I tend to knit three rounds in stockinette before I start the ribbing. For all of my plain socks, I use k2p2 ribbing, but you could also use k1p1, or any other simple rib pattern. For this pair, avoid cables or a lot of yarn overs because they may make your cuff stretchier or tighter than you need. (With some practice and research, you can learn how to increase or decrease stitches or change needle size to make it work.) Knit in your choice of ribbing until your cuff is as long as you want it. I've been knitting six inch cuffs because that was the criteria for Judy's Pooling Sock Challenge a couple of years ago and I can measure my progress against my six inch knitting needles. Somewhere, I read that the cuff should be the same length as the foot.
Don't just bind off when your cuff is long enough. For toe up socks, you absolutely need a stretchy bind off. Trust me -- I learned that the hard way! If your bind off is too tight, you won't be able to get your socks on over your heel.
For years, I solved the problem by holding two needles together while binding off. That made the stitches larger. That works, but more recently I've learned to do a real stretchy bind off that I like much better: Knit two stitches, then use the tip of the left needle to knit those two stitches together. Knit the next stitch, then use the tip of the left needle to knit it together with the stitch that's still on your right hand needle. When I first started using this bind off, I'd knit the knits and purl the purls, but these days I just knit all of the stitches. It's quicker and I can't notice much of a difference.
Weave in the ends, using the length of yarn at the toe to sew up that little opening.
I'd say that you're done, except you've got that second sock to knit.

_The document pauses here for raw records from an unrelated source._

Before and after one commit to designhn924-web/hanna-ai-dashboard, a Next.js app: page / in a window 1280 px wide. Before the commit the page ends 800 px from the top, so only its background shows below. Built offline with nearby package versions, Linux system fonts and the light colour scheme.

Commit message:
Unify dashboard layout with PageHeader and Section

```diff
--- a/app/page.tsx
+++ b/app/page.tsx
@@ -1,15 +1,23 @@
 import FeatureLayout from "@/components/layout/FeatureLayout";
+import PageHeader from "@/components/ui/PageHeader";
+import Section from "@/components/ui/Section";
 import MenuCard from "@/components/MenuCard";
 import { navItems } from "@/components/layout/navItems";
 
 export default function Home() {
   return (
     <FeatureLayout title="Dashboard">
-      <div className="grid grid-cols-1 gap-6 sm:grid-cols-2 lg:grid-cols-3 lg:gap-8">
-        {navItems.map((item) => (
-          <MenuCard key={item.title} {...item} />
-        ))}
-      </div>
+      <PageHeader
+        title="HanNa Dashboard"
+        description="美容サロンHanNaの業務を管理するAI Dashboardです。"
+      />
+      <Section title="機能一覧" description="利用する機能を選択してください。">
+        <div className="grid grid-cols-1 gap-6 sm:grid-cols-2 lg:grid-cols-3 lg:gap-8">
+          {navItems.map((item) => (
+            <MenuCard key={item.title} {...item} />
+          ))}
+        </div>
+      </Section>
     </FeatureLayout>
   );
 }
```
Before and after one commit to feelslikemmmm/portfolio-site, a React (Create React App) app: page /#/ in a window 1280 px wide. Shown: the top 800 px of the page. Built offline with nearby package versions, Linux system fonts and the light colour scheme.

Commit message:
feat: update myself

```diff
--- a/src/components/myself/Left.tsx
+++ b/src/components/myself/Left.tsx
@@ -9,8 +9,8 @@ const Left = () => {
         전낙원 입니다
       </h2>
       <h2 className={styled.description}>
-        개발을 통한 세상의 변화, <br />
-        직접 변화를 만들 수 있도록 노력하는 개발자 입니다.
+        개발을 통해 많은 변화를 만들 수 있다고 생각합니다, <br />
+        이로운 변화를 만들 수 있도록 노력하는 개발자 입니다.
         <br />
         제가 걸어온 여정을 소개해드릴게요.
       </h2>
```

Have I convinced you to give sock knitting a try? I know that at least one reader found other techniques that she likes better than mine and I think that's wonderful. For me, finally figuring out how to knit socks opened up so many possibilities... which might be why I've got 351 sock patterns in my Ravelry queue.